Scientists studying sloths have recognized a syndrome of mutualism between sloths, moths and algae, that could explain how the sloth overcomes its “laid-back” lifestyle.

We discovered that sloths consumed algae from their fur, which was highly digestible and lipid-rich. By descending a tree to defecate, sloths transport moths to their oviposition sites in sloth dung, which facilitates moth colonization of sloth fur. Moths are portals for nutrients, increasing nitrogen levels in sloth fur, which fuels algal growth. Sloths consume these algae-gardens, presumably to augment their limited diet. These linked mutualisms between moths, sloths and algae appear to aid the sloth in overcoming a highly constrained lifestyle.


The original journal paper can be downloaded from here, or you can watch this short YouTube clip explaining it in layman’s terms!


Did You Know?

The ancestor of the sloth, the Giant Ground Sloth which lived prior to the last ice age, reached the size of a modern elephant.


Did You Know?

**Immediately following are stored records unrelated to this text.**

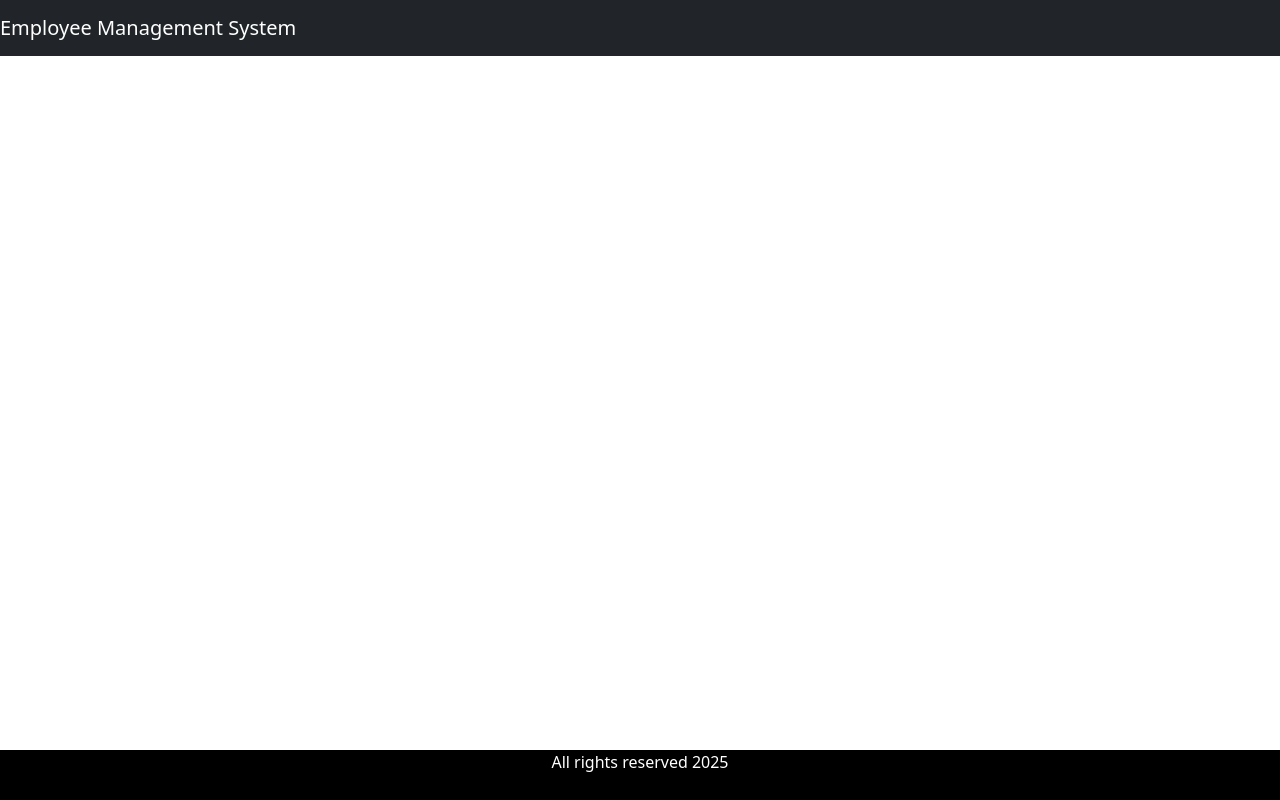
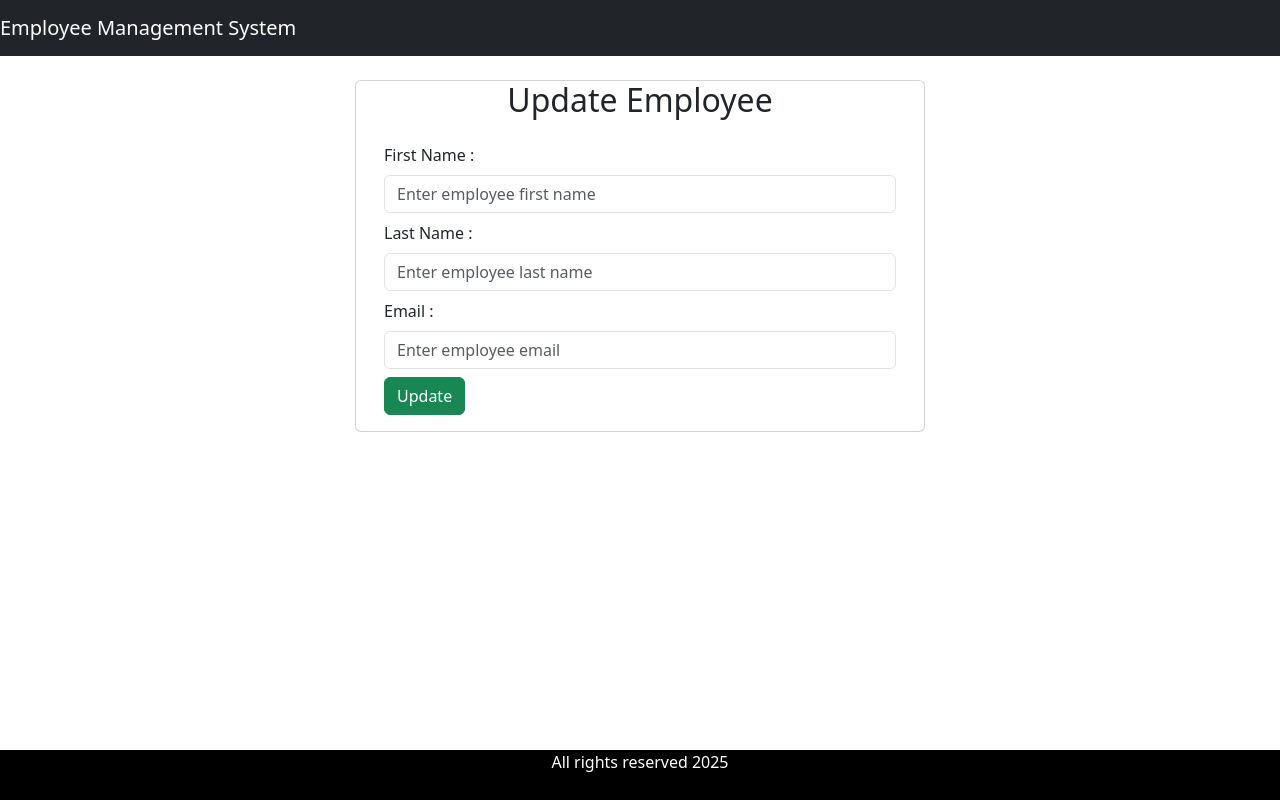
Before and after one commit to Ishini-0313/Employee-Management-System-Frontend, a React (Vite) app: page /edit-employee/1 in a window 1280 px wide. Built offline with nearby package versions, Linux system fonts and the light colour scheme; no server answers.

Commit message:
update employee form created

```diff
--- a/src/App.jsx
+++ b/src/App.jsx
@@ -19,6 +19,9 @@ function App() {
 
             {/* http://localhost:5173/add-employee */}
             <Route path='/add-employee' element={<Employee/>}></Route>
+
+            {/* http://localhost:5173/edit-employee/1 */}
+            <Route path='/edit-employee/:id' element={<Employee/>}></Route>
           </Routes>
         <Footer/>
       </BrowserRouter>
--- a/src/components/Employee.jsx
+++ b/src/components/Employee.jsx
@@ -1,11 +1,14 @@
-import React, { useState } from 'react'
-import { createEmployee } from '../services/EmployeeService';
+import React, { useEffect, useState } from 'react'
+import { createEmployee, getEmployee, updateEmployee } from '../services/EmployeeService';
 import { useNavigate } from 'react-router-dom';
+import { useParams } from 'react-router-dom';
 
 export default function Employee() {
   const [firstName, setFirstName] =  useState("")
   const [lastName, setLastName] = useState("")
   const [email, setEmail] = useState("")
+
+  const {id} = useParams();
 
   const [errors , setErrors] = useState({
     firstName:"",
@@ -15,17 +18,50 @@ export default function Employee() {
 
   const navigator = useNavigate();
 
-  function saveEmployee(e){
+  useEffect(()=>{
+    if(id){
+        getEmployee(id).
+            then((response)=>{
+                setFirstName(response.data.firstName);
+                setLastName(response.data.lastName);
+                setEmail(response.data.email);
+            }).catch(
+                error => {
+                    console.error(error);
+                }
+            )
+    }
+  },[id])
+
+  function saveOrUpdateEmployee(e){
     e.preventDefault();
 
     if(validateForm()){
+
         const employee = {firstName, lastName, email}
         console.log(employee);
 
-        createEmployee(employee).then((response)=>{
-            console.log(response.data);
-            navigator("/employees");
-        })
+        if(id){
+            updateEmployee(id, employee).then(
+                (response)=>{console.log(response.data);
+                    navigator("/employees");
+                }
+            ).catch(
+                error => {
+                    console.error(error);
+                }
+            )
+        }
+        else{
+            createEmployee(employee).then((response)=>{
+                console.log(response.data);
+                navigator("/employees");
+            }).catch(
+                error => {
+                    console.error(error);
+                }
+            )
+        }
     }
   }
 
@@ -63,12 +99,30 @@ export default function Employee() {
     return valid;
   }
 
+  function pageTitle(){
+    if(id){
+        return <h2 className='text-center'>Update Employee</h2>
+    }else{
+        return <h2 className='text-center'>Add Employee</h2>
+    }
+  }
+
+  function btnType(){
+    if(id){
+        return <button className='btn btn-success' onClick={saveOrUpdateEmployee}>Update</button>
+    }else{
+        return <button className='btn btn-success' onClick={saveOrUpdateEmployee}>Submit</button>
+    }
+  }
+
   return (
     <div className='container'>
         <br />
         <div className='row'>
             <div className='card col-md-6 offset-md-3 offset-md-3'>
-                <h2 className='text-center'>Add Employee</h2>
+                {
+                    pageTitle()
+                }
                 <div className='card-body'>
                     <form>
                         <div className='form-group mb-2'>
@@ -89,7 +143,7 @@ export default function Employee() {
                             {errors.email && <div className='invalid-feedback'>{errors.email}</div>}
                         </div>
 
-                        <button className='btn btn-success' onClick={saveEmployee}>Submit</button>
+                        {btnType()}
                     </form>
                 </div>
             </div>
--- a/src/components/ListEmployee.jsx
+++ b/src/components/ListEmployee.jsx
@@ -16,6 +16,10 @@ export default function ListEmployee() {
         },[]
     )
 
+    function updateEmployee(id){
+        navigator(`/edit-employee/${id}`);
+    }
+
     return (
         <div className='container'>
             <h2 className='text-center'>List of Employees</h2>
@@ -27,6 +31,7 @@ export default function ListEmployee() {
                         <th>First Name</th>
                         <th>Last Name</th>
                         <th>Email Id</th>
+                        <th>Actions</th>
                     </tr>
                 </thead>
                 <tbody>
@@ -37,6 +42,7 @@ export default function ListEmployee() {
                                 <td>{employee.firstName}</td>
                                 <td>{employee.lastName}</td>
                                 <td>{employee.email}</td>
+                                <td className=''><button className='btn btn-info' onClick={()=>updateEmployee(employee.id)}>Update</button></td>
                             </tr>
                         )
                     }
--- a/src/services/EmployeeService.js
+++ b/src/services/EmployeeService.js
@@ -5,3 +5,7 @@ const REST_API_BASE_URL = "http://localhost:8080/api/employees";
 export const listEmployees = () => axios.get(REST_API_BASE_URL);
 
 export const createEmployee = (employee) => axios.post(REST_API_BASE_URL, employee);
+
+export const getEmployee = (emp_id) => axios.get(REST_API_BASE_URL + '/' + emp_id);
+
+export const updateEmployee = (emp_id, employee) => axios.put(REST_API_BASE_URL + '/' + emp_id , employee);
```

Sloth hair curves in the opposite direction of most mammals: from the tummy to the back. It is usually covered with a coat of blue-green algae. This provides camouflage, making it difficult for predators, such as the jaguar, to see them.

sloth bring it